LYNWOOD, Wash. – According to the Declaration of Independence, our Founding Fathers held certain truths to be self-evident. By my understanding, that means that there were some things we could agree were true even if millions of dollars had not been spent studying the subject.
For many of us, that list would include the idea that drugs are bad, nice people have more friends, and that it’s a good thing for kids to have a mom and dad.
Curiously, what used to be self-evident is apparently quite controversial. In March I was part of a forum during which I was accused of bearing false witness for saying it is preferable for kids to have a mom and a dad.
On one hand it concerns me that otherwise intelligent adults would argue that it isn’t at least desirable for kids to be connected to their mother and father. But as someone interested in winning a public debate on the marriage issue, it encourages me when the other side forced to defend the absurd.

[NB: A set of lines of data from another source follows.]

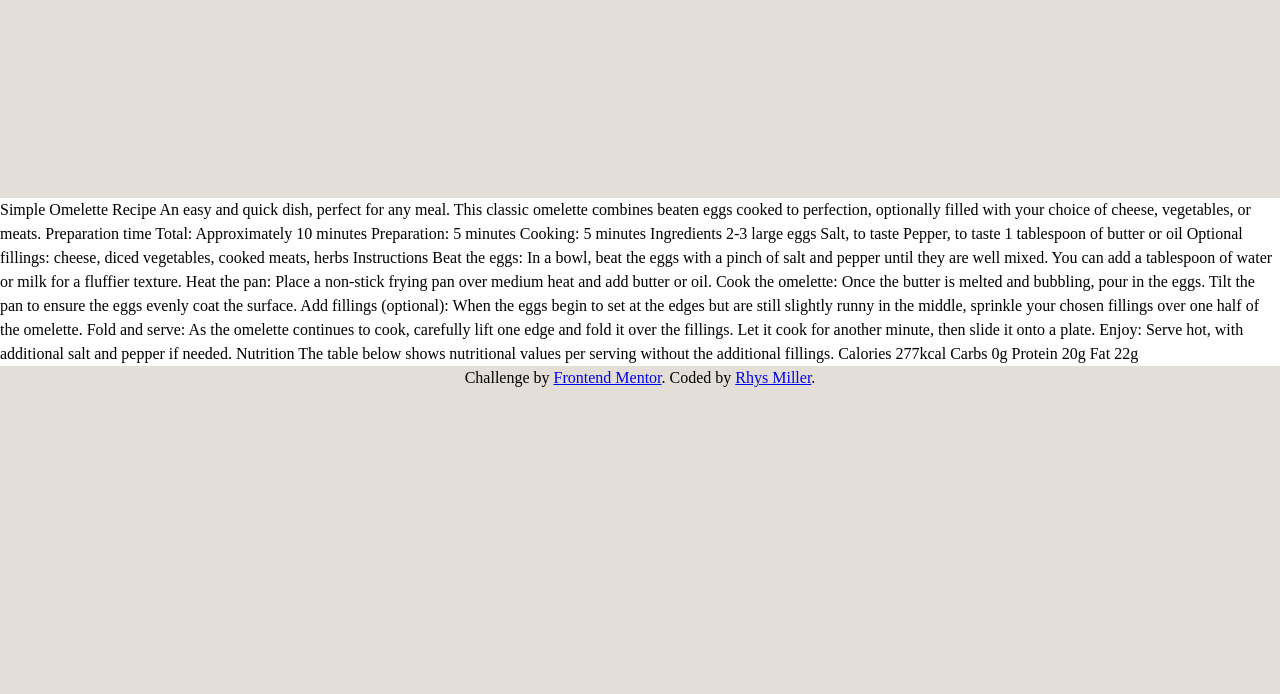
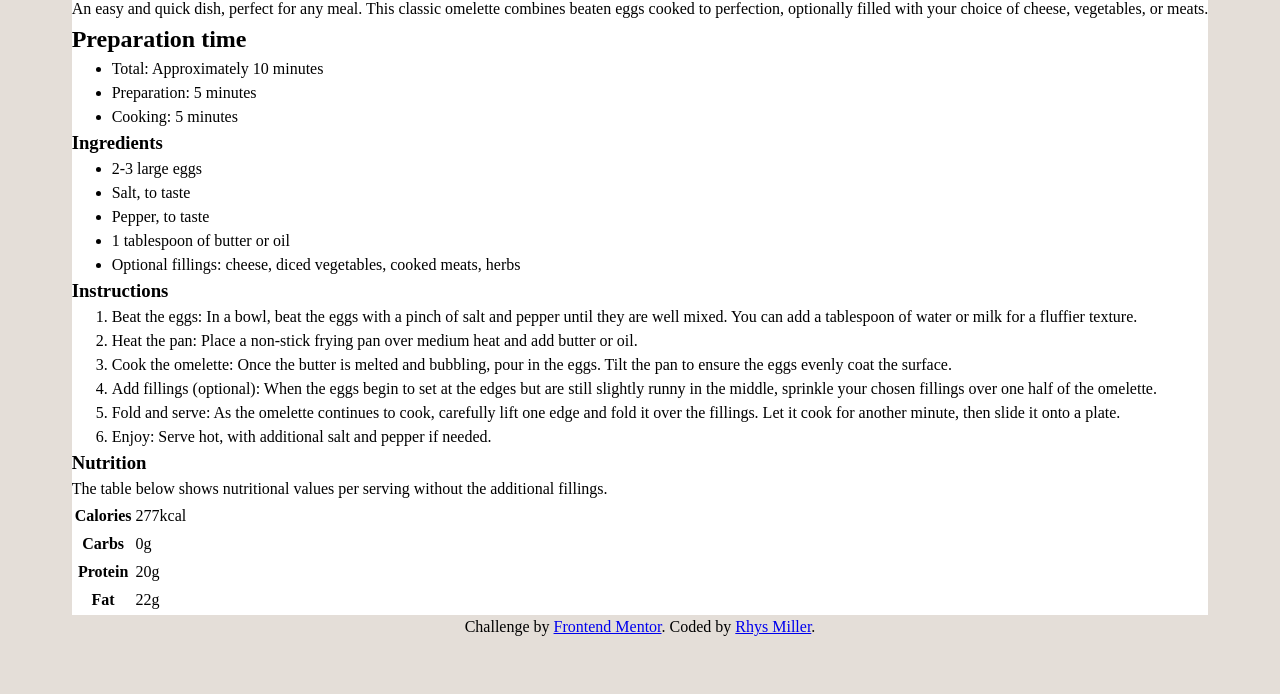
Before and after one commit to rjmills87/recipe-page, a plain HTML site: page index.html in a window 1280 px wide. Shown: the part 106-800 px from the top of the page. Drawn offline with Linux system fonts and the light colour scheme.

Commit message:
Implemented base html structure

```diff
--- a/index.html
+++ b/index.html
@@ -18,26 +18,80 @@
   <body>
     <div class="wrapper">
       <div class="recipe-container">
-        Simple Omelette Recipe An easy and quick dish, perfect for any meal.
-        This classic omelette combines beaten eggs cooked to perfection,
-        optionally filled with your choice of cheese, vegetables, or meats.
-        Preparation time Total: Approximately 10 minutes Preparation: 5 minutes
-        Cooking: 5 minutes Ingredients 2-3 large eggs Salt, to taste Pepper, to
-        taste 1 tablespoon of butter or oil Optional fillings: cheese, diced
-        vegetables, cooked meats, herbs Instructions Beat the eggs: In a bowl,
-        beat the eggs with a pinch of salt and pepper until they are well mixed.
-        You can add a tablespoon of water or milk for a fluffier texture. Heat
-        the pan: Place a non-stick frying pan over medium heat and add butter or
-        oil. Cook the omelette: Once the butter is melted and bubbling, pour in
-        the eggs. Tilt the pan to ensure the eggs evenly coat the surface. Add
-        fillings (optional): When the eggs begin to set at the edges but are
-        still slightly runny in the middle, sprinkle your chosen fillings over
-        one half of the omelette. Fold and serve: As the omelette continues to
-        cook, carefully lift one edge and fold it over the fillings. Let it cook
-        for another minute, then slide it onto a plate. Enjoy: Serve hot, with
-        additional salt and pepper if needed. Nutrition The table below shows
-        nutritional values per serving without the additional fillings. Calories
-        277kcal Carbs 0g Protein 20g Fat 22g
+        <h1>Simple Omelette Recipe</h1>
+        <p>
+          An easy and quick dish, perfect for any meal. This classic omelette
+          combines beaten eggs cooked to perfection, optionally filled with your
+          choice of cheese, vegetables, or meats.
+        </p>
+        <h2>Preparation time</h2>
+
+        <ul>
+          <li>Total: Approximately 10 minutes</li>
+          <li>Preparation: 5 minutes</li>
+          <li>Cooking: 5 minutes</li>
+        </ul>
+        <h3>Ingredients</h3>
+        <ul>
+          <li>2-3 large eggs</li>
+          <li>Salt, to taste</li>
+          <li>Pepper, to taste</li>
+          <li>1 tablespoon of butter or oil</li>
+          <li>
+            Optional fillings: cheese, diced vegetables, cooked meats, herbs
+          </li>
+        </ul>
+
+        <h3>Instructions</h3>
+        <ol>
+          <li>
+            Beat the eggs: In a bowl, beat the eggs with a pinch of salt and
+            pepper until they are well mixed. You can add a tablespoon of water
+            or milk for a fluffier texture.
+          </li>
+          <li>
+            Heat the pan: Place a non-stick frying pan over medium heat and add
+            butter or oil.
+          </li>
+          <li>
+            Cook the omelette: Once the butter is melted and bubbling, pour in
+            the eggs. Tilt the pan to ensure the eggs evenly coat the surface.
+          </li>
+          <li>
+            Add fillings (optional): When the eggs begin to set at the edges but
+            are still slightly runny in the middle, sprinkle your chosen
+            fillings over one half of the omelette.
+          </li>
+          <li>
+            Fold and serve: As the omelette continues to cook, carefully lift
+            one edge and fold it over the fillings. Let it cook for another
+            minute, then slide it onto a plate.
+          </li>
+          <li>Enjoy: Serve hot, with additional salt and pepper if needed.</li>
+        </ol>
+        <h3>Nutrition</h3>
+        <p>
+          The table below shows nutritional values per serving without the
+          additional fillings.
+        </p>
+        <table>
+          <tr>
+            <th>Calories</th>
+            <td>277kcal</td>
+          </tr>
+          <tr>
+            <th>Carbs</th>
+            <td>0g</td>
+          </tr>
+          <tr>
+            <th>Protein</th>
+            <td>20g</td>
+          </tr>
+          <tr>
+            <th>Fat</th>
+            <td>22g</td>
+          </tr>
+        </table>
       </div>
       <div class="attribution">
         Challenge by
```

The other side counters the idea that kids should have both a mom and dad by pointing out that some moms and dads are bad parents. While unfortunately true, this response misses the point. The point is not that every man and woman are great parents, but that it is ideal if the great parents we hope for are that child’s biological mom and dad. If that is impossible, an adoptive mom and dad are the preferred alternative. Historically, this has not been an outrageous thing to say.
Many people don’t feel passionately about the same-sex “marriage” issue. They may be sympathetic to the so-called gay rights movement because they think everyone deserves to be treated fairly. But fairness cannot be defined as the right to marry whomever you want, because not even those pushing to redefine marriage believe there should be no restrictions on who can get married.
In their pursuit of fairness, I don’t think the average voter is willing to abandon the idea that it is preferable for kids to have a mom and a dad.
Unfortunately for them, supporters of same-sex “marriage” must make that argument. In order to argue that marriage should be redefined, they argue that homosexual relationships are in every way the equivalent of heterosexual relationships. In order to believe that, you must conclude that it is unimportant for children to have a mother and father – otherwise, the presence or absence of both a mom and a dad would represent a relevant difference between the relationships.
But because their position requires them to deny any meaningful difference, they are forced into arguing that moms and dads, and men and women, are interchangeable and independently insignificant.
Logic suggests that when one conclusion requires you to believe something that is obviously untrue, you should reconsider your conclusion. But for those who disagree with us on the marriage issue, they don’t have that option. Yet for the casual observer of the debate, I still believe logic can prevail.
So stick with what works. Moms and dads are preferable. Most people recognize that. And once people come to terms with the fact that the redefinition of marriage requires people also to conclude that moms and dads are simply one of many acceptable options, I think we win. After all, most people still understand that some truths really are self-evident.
(EDITOR’S NOTE – Joseph Backholm is executive director of the Family Policy Institute of Washington, online at fpiw.org, where this column first appeared. Citizens in Washington likely will vote on the definition of marriage in November.)